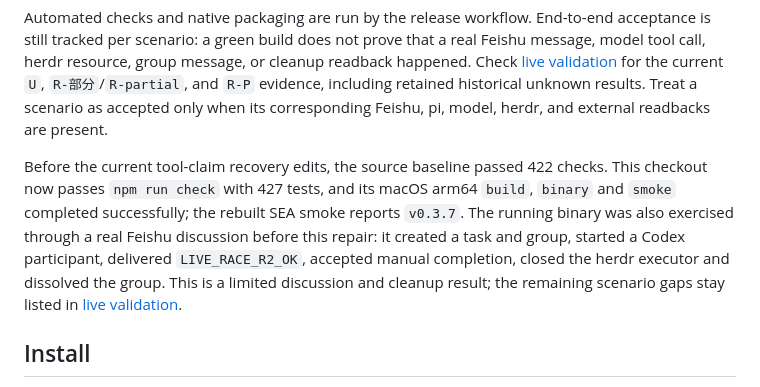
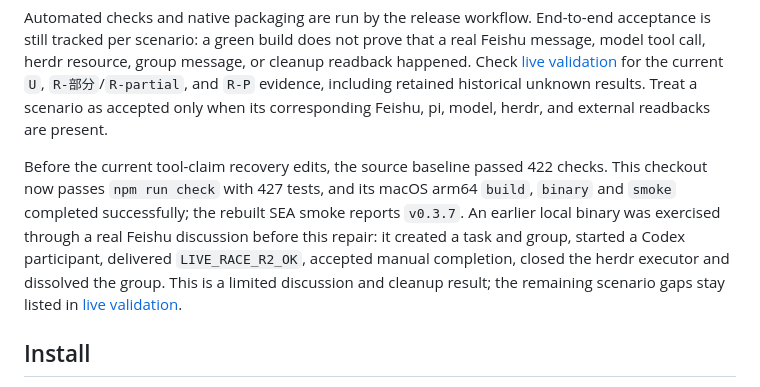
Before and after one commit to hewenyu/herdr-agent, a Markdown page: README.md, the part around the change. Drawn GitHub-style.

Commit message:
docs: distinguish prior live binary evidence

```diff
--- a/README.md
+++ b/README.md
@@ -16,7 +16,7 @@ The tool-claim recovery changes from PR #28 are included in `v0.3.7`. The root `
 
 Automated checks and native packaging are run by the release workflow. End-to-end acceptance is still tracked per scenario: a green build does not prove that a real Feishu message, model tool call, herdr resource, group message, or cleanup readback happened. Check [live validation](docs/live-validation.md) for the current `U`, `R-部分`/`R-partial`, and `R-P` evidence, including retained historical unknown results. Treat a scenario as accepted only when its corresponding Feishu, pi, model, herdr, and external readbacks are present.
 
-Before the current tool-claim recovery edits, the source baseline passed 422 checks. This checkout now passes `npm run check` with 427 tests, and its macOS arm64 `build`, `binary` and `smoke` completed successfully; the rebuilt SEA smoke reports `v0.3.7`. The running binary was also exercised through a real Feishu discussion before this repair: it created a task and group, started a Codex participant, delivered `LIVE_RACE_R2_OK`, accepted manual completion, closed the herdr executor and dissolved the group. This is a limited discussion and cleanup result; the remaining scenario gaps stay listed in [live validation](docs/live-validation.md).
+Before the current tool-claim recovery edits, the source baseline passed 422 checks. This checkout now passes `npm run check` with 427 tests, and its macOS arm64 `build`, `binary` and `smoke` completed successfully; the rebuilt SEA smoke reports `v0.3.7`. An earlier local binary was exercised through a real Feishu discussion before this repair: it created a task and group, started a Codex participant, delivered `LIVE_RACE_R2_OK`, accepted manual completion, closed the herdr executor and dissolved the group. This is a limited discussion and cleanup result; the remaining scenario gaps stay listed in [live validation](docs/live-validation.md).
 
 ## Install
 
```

::::

- ACTIVITY -
Your task is to reproduce every record exactly while omitting the pictures.

- OUTPUT FOR THIS TASK -
Before and after one commit to hewenyu/herdr-agent, a Markdown page: README.md, the part around the change. Drawn GitHub-style.

Commit message:
docs: distinguish prior live binary evidence

```diff
--- a/README.md
+++ b/README.md
@@ -16,7 +16,7 @@ The tool-claim recovery changes from PR #28 are included in `v0.3.7`. The root `
 
 Automated checks and native packaging are run by the release workflow. End-to-end acceptance is still tracked per scenario: a green build does not prove that a real Feishu message, model tool call, herdr resource, group message, or cleanup readback happened. Check [live validation](docs/live-validation.md) for the current `U`, `R-部分`/`R-partial`, and `R-P` evidence, including retained historical unknown results. Treat a scenario as accepted only when its corresponding Feishu, pi, model, herdr, and external readbacks are present.
 
-Before the current tool-claim recovery edits, the source baseline passed 422 checks. This checkout now passes `npm run check` with 427 tests, and its macOS arm64 `build`, `binary` and `smoke` completed successfully; the rebuilt SEA smoke reports `v0.3.7`. The running binary was also exercised through a real Feishu discussion before this repair: it created a task and group, started a Codex participant, delivered `LIVE_RACE_R2_OK`, accepted manual completion, closed the herdr executor and dissolved the group. This is a limited discussion and cleanup result; the remaining scenario gaps stay listed in [live validation](docs/live-validation.md).
+Before the current tool-claim recovery edits, the source baseline passed 422 checks. This checkout now passes `npm run check` with 427 tests, and its macOS arm64 `build`, `binary` and `smoke` completed successfully; the rebuilt SEA smoke reports `v0.3.7`. An earlier local binary was exercised through a real Feishu discussion before this repair: it created a task and group, started a Codex participant, delivered `LIVE_RACE_R2_OK`, accepted manual completion, closed the herdr executor and dissolved the group. This is a limited discussion and cleanup result; the remaining scenario gaps stay listed in [live validation](docs/live-validation.md).
 
 ## Install
 
```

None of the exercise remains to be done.